The Law Commission has announced that the publication of its final report of its review of the law of mental capacity and deprivation of liberty and draft bill will be delayed until March 2017. This delay:
- Should not, according to the Law Commission, delay the introduction of any new legislation that is developed; and
- Will not impact the amendment to the Policing and Crime Bill which is due to remove the automatic requirement for a Coroner to hold an inquest when someone dies who was subject to a DoLS Authorisation.
Tim Spencer-Lane QC, who is leading the Law Commission's review of the law of mental capacity and deprivation of liberty, wrote to all stakeholders in the review yesterday and noting:
"The reason for the delay is the complexity of the task of drafting legislation on such an important issue.
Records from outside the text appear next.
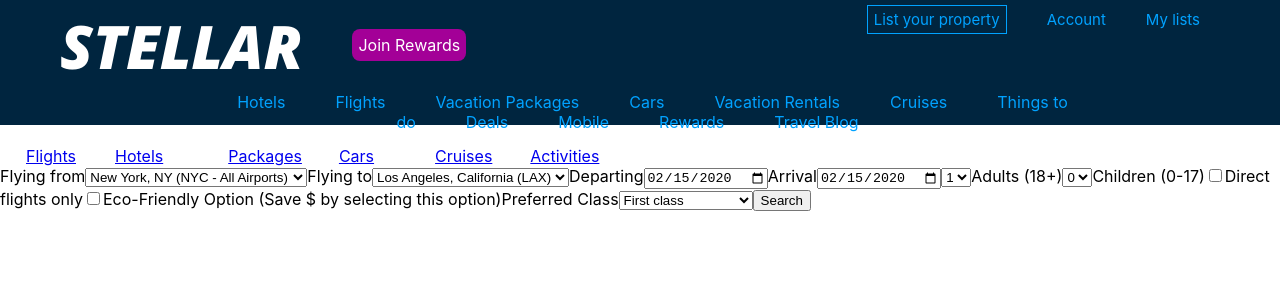
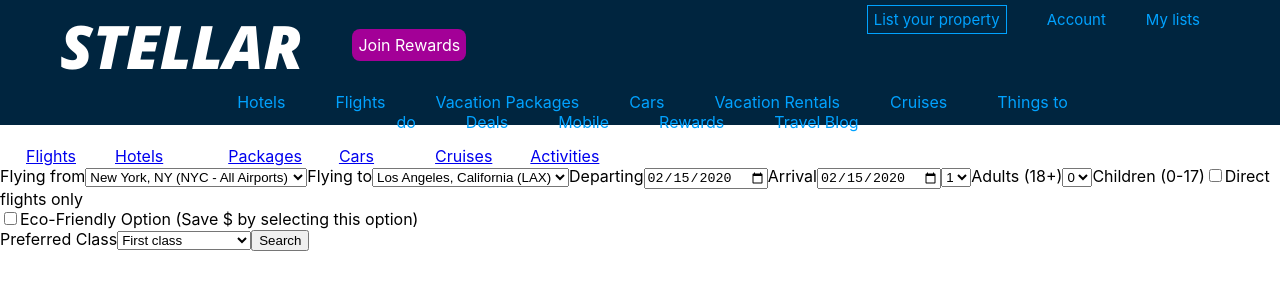
Before and after one commit to taubman33/Stellar, a React (Create React App) app in the folder client/: page / in a window 1280 px wide. Shown: the top 300 px of the page. Built offline with nearby package versions, Linux system fonts and the light colour scheme.

Commit message:
fixing integration

```diff
--- a/client/src/components/HomeForm.jsx
+++ b/client/src/components/HomeForm.jsx
@@ -58,10 +58,14 @@ function HomeForm(props) {
             <Field type="checkbox" name="directFlights" />
             Direct flights only
           </label>
+          <div
+          onMouseEnter={props.handleHovering}
+          >
           <label>
             <Field type="checkbox" name="ecoFriendly" />
             Eco-Friendly Option (Save $ by selecting this option)
           </label>
+          </div>
           <label>
           Preferred Class
             <Field as="select" name="preferredClass">
--- a/client/src/components/Main.jsx
+++ b/client/src/components/Main.jsx
@@ -30,7 +30,7 @@ class Main extends React.Component {
                 directFlight: null,
                 ecoFriendly: null
             },
-            redirect: false
+            isHovering: false
         }
     }
 
@@ -43,10 +43,23 @@ class Main extends React.Component {
                 returnDate: values.returnDate,
                 directFlight: values.directFlights,
                 ecoFriendly: values.ecoFriendly
-            },
-            redirect: true
+            }
         })
         history.push('/flights')
+    }
+
+    handleHovering = () => {
+        this.setState({
+            ...this.state,
+            isHovering: !this.state.isHovering
+        })
+        console.log('handling your hover')
+    }
+
+    handlePopupClose = () => {
+        this.setState({
+            isHovering: false
+        })
     }
 
     handleDateChange = event => {
@@ -62,7 +75,7 @@ class Main extends React.Component {
         return (
             <div className="Main">
                 <Nav />
-                <Route exact path="/" component={(navProps) => <Home {...navProps} date={this.state.date} handleHomeSubmit={this.handleHomeSubmit} handleDateChange={this.handleDateChange} /> } />
+                <Route exact path="/" component={(navProps) => <Home {...navProps} date={this.state.date} handleHomeSubmit={this.handleHomeSubmit} handleDateChange={this.handleDateChange} handleHovering={this.handleHovering} />} />
 
                 <Route exact path="/flights">
                     <Flights requestInfo={this.state} />
--- a/client/src/components/routes/Home.jsx
+++ b/client/src/components/routes/Home.jsx
@@ -34,7 +34,7 @@ function Home(props) {
                     Activities
                 </Link>
             </div>
-            <HomeForm  history={props.history} date={props.date} handleHomeSubmit={props.handleHomeSubmit} handleDateChange={props.handleDateChange} />
+            <HomeForm  history={props.history} date={props.date} handleHomeSubmit={props.handleHomeSubmit} handleDateChange={props.handleDateChange} handleHovering={props.handleHovering} />
         </div>
     )
 }
```
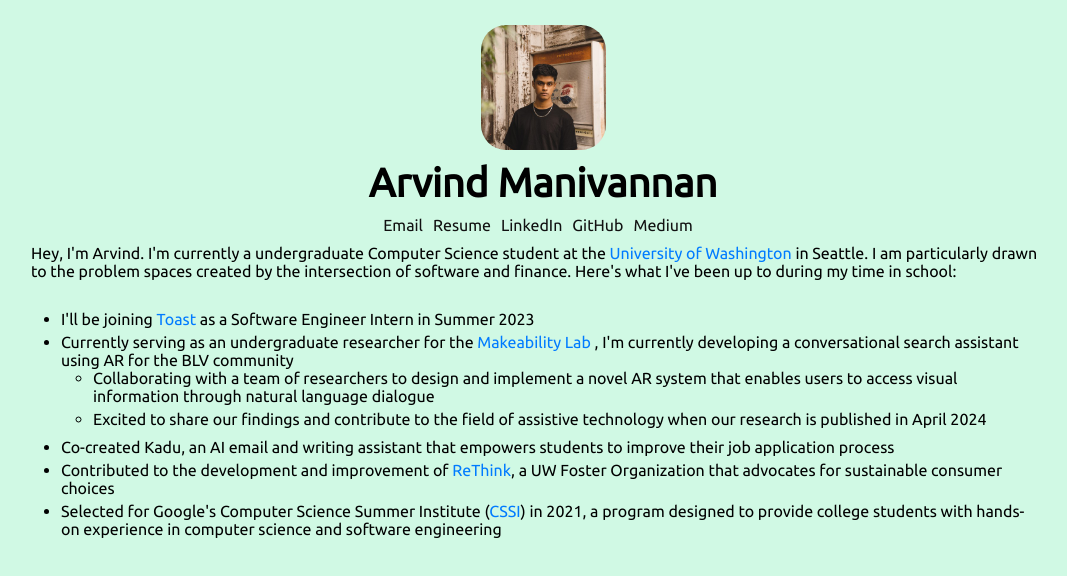
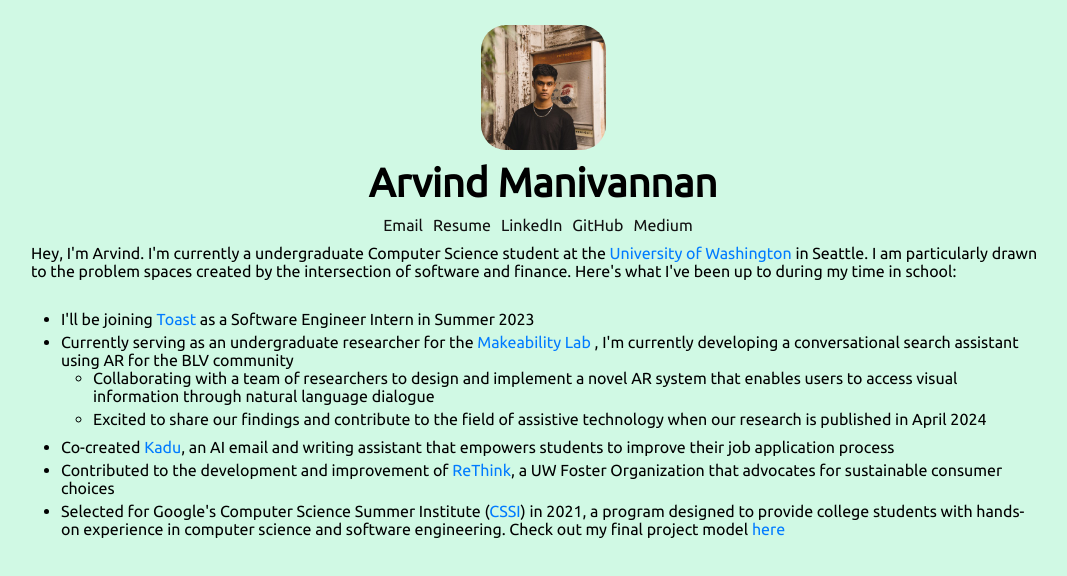
Before and after one commit to arooxa/personal-portfolio, a React (Create React App) app: page / in a window 1280 px wide. Shown: the top 576 px of the page, without its empty margins (97-1164 px from the left). Built offline with nearby package versions, Linux system fonts and the light colour scheme.

Commit message:
update 2

```diff
--- a/src/pages/Main.js
+++ b/src/pages/Main.js
@@ -91,7 +91,16 @@
                             </ul>
                         </li>
                         <li>
-                            Co-created Kadu, an AI email and writing assistant that
+                            Co-created
+                            {' '}
+                            <a
+                                href="https://www.linkedin.com/company/kadu-ai/"
+                                target="_blank"
+                                style={{ color: '#007bff' }}
+                            >
+                                Kadu
+                            </a>
+                            , an AI email and writing assistant that
                             empowers students to improve their job application process
                         </li>
                         <li>
@@ -116,7 +125,16 @@
                                 CSSI
                             </a>
                             ) in 2021, a program designed to provide college students with hands-on
-                            experience in computer science and software engineering
+                            experience in computer science and software engineering.
+                            Check out my final project model
+                            {' '}
+                            <a
+                                href="https://apps.apple.com/us/app/head-ball-2-football-game/id1193933380"
+                                target="_blank"
+                                style={{ color: '#007bff' }}
+                            >
+                                here
+                            </a>
                         </li>
                     </ul>
                 </p>
```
It is vitally important to get the law right here. Badly drafted, over-complicated law is a big part of the problem with the current DoLS, and we do not want to fall into the same trap again.
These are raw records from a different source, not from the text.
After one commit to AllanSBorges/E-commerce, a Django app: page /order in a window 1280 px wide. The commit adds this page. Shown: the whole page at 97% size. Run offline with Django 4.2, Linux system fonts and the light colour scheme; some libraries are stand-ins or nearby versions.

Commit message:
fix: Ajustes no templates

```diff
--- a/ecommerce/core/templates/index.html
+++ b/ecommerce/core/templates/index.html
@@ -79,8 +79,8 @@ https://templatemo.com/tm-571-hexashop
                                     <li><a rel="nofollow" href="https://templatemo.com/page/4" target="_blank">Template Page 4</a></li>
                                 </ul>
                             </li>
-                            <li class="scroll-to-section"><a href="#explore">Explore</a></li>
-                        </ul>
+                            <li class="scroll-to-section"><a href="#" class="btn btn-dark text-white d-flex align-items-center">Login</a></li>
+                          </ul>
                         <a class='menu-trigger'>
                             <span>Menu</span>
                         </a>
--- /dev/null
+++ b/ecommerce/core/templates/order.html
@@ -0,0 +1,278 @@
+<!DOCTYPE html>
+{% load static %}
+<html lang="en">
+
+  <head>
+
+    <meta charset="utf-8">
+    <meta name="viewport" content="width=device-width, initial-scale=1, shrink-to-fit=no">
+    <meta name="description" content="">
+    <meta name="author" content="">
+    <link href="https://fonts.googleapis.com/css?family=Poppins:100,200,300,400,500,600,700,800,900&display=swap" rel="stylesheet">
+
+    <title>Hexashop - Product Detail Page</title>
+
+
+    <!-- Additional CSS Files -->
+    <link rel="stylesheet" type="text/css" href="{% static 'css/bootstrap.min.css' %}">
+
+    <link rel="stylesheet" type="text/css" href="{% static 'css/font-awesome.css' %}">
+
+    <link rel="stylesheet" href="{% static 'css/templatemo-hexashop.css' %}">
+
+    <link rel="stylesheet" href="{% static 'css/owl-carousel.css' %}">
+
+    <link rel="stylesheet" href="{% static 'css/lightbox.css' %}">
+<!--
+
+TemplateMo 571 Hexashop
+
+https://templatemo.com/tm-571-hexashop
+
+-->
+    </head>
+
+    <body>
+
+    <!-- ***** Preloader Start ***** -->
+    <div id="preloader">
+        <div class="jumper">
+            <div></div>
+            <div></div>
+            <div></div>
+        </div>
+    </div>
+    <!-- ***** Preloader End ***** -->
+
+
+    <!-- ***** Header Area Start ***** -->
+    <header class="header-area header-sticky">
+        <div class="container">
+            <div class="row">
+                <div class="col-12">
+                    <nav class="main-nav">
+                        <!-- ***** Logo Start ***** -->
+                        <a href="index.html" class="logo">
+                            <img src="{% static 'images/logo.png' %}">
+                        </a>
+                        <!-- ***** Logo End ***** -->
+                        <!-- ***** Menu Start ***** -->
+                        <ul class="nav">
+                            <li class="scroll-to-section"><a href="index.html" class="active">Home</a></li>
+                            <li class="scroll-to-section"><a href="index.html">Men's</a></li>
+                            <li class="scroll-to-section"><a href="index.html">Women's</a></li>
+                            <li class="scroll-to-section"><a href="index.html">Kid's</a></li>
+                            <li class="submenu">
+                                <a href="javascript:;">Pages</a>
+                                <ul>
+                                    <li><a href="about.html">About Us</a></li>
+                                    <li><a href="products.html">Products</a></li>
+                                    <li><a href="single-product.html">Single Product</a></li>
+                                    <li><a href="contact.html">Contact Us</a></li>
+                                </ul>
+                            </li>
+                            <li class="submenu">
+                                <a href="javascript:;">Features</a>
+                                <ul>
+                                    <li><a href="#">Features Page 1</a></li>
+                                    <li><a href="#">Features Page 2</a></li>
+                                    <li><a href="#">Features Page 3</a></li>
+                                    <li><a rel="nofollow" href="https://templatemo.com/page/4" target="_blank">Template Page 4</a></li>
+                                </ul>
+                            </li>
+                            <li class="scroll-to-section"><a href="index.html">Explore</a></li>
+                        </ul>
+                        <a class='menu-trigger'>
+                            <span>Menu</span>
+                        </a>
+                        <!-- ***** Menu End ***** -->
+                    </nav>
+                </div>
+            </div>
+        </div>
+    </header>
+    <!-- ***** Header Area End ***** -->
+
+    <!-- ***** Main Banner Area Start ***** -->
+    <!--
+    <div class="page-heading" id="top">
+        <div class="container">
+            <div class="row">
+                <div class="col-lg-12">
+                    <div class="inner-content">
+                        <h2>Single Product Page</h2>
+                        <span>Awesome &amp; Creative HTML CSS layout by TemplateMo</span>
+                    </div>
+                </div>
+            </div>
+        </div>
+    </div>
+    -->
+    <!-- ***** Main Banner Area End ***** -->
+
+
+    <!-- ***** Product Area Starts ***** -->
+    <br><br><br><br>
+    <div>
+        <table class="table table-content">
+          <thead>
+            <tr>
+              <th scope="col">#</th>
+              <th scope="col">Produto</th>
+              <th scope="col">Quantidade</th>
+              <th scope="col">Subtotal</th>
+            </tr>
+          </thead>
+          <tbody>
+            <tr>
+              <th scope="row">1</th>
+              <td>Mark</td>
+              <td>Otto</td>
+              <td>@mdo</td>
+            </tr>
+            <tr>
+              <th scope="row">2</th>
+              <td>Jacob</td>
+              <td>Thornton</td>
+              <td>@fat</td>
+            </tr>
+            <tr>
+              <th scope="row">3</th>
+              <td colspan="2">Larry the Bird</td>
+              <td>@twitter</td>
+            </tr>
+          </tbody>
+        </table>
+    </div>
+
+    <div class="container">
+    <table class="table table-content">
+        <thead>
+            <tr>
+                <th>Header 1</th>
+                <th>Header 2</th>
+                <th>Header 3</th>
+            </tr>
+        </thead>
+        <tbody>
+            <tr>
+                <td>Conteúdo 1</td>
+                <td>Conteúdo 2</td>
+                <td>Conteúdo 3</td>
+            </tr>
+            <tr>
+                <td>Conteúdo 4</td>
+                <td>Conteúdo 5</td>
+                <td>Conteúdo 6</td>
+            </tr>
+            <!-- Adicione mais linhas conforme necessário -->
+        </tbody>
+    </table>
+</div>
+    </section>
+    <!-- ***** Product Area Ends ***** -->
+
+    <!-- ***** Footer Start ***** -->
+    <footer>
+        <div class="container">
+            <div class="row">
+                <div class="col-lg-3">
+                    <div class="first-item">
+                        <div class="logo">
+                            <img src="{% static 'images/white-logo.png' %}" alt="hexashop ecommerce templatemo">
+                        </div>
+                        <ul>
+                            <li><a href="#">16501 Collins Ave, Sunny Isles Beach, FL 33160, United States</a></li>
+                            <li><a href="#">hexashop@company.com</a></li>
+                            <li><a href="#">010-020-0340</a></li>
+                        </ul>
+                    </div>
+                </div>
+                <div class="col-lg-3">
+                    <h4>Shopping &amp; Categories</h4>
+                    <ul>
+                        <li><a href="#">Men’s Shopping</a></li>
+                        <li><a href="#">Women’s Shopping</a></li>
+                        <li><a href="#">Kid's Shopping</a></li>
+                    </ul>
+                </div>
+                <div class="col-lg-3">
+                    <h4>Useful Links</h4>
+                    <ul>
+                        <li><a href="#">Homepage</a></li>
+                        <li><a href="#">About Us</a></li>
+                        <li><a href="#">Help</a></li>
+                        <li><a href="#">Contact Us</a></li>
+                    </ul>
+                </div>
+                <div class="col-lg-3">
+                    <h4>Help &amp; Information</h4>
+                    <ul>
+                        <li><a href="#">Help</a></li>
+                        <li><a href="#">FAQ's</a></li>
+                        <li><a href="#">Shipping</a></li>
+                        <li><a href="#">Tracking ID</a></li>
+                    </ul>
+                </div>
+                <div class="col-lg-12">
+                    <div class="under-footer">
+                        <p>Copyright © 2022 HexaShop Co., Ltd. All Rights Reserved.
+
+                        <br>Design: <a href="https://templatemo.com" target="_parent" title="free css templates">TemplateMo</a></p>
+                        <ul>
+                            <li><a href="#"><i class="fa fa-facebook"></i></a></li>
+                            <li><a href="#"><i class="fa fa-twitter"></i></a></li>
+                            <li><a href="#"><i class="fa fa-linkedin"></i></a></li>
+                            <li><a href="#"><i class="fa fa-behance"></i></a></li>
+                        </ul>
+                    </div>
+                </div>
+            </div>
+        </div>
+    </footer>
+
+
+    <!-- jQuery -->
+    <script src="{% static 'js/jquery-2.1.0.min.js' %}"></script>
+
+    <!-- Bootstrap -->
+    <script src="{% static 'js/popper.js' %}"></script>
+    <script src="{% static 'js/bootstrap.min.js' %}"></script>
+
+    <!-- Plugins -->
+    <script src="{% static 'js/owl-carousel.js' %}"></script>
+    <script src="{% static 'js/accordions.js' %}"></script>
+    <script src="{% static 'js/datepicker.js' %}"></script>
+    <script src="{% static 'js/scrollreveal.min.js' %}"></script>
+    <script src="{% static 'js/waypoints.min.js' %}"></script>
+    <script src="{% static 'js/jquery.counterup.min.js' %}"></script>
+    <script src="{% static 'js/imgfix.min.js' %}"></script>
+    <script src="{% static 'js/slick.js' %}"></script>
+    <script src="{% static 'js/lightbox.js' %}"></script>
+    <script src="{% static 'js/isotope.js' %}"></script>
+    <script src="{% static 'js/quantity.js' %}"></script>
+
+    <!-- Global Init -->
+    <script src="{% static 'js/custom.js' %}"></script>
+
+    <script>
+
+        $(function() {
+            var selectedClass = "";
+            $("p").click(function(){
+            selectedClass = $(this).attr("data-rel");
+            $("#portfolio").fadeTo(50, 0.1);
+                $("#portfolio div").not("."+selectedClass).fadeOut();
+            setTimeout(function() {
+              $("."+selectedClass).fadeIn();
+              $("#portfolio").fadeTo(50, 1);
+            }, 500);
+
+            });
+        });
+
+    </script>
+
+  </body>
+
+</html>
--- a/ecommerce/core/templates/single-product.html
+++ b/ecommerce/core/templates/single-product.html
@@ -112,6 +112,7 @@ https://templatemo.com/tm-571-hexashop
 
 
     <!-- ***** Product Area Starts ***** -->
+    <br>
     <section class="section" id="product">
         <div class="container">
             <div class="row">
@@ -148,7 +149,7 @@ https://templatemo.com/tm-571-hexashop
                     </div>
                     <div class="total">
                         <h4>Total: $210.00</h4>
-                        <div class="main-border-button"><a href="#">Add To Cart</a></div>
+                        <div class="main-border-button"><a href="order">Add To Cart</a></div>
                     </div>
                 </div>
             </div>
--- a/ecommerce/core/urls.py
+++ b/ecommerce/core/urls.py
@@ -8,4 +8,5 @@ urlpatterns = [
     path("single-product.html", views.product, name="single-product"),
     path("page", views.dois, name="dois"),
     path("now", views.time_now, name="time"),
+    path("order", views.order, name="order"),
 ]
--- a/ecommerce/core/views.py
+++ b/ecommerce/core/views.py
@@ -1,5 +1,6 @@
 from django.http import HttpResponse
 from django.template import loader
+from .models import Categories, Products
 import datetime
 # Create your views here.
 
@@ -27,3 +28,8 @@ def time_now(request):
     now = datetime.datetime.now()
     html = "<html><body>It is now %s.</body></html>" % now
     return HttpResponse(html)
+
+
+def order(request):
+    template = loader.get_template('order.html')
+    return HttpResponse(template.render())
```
We are very aware that the project deadline was brought forward at the request of the Department of Health and for a good reason: there is an urgent need for the system to be improved. We know too that many stakeholders are waiting for our report and draft Bill and will be disappointed with any delay. For this we apologise.
But we are convinced that it is far more important to deliver a fully completed draft Bill that can deliver effective safeguards to those being deprived of liberty. We are also confident that our new publication date will not delay the introduction of legislation into Parliament, should the Government wish to do so. It will be for Government to decide how to take forward the recommendations and draft Bill."
More information about the Law Commission's review can be found at its website.
A link to the current Chief Coroner's Guidance on the impact of a Deprivation of Liberty Authorisation on the inquest process can be found here.
Baroness Finlay announced the amendment to the Policing and Crime Bill which, will, amend the Coroners and Justice Act 2009 to remove those who are deprived of their liberty under the DoLS Authorisation regime from the meaning of "in State detention" – and therefore, from the requirement to automatically hold an inquest into their death.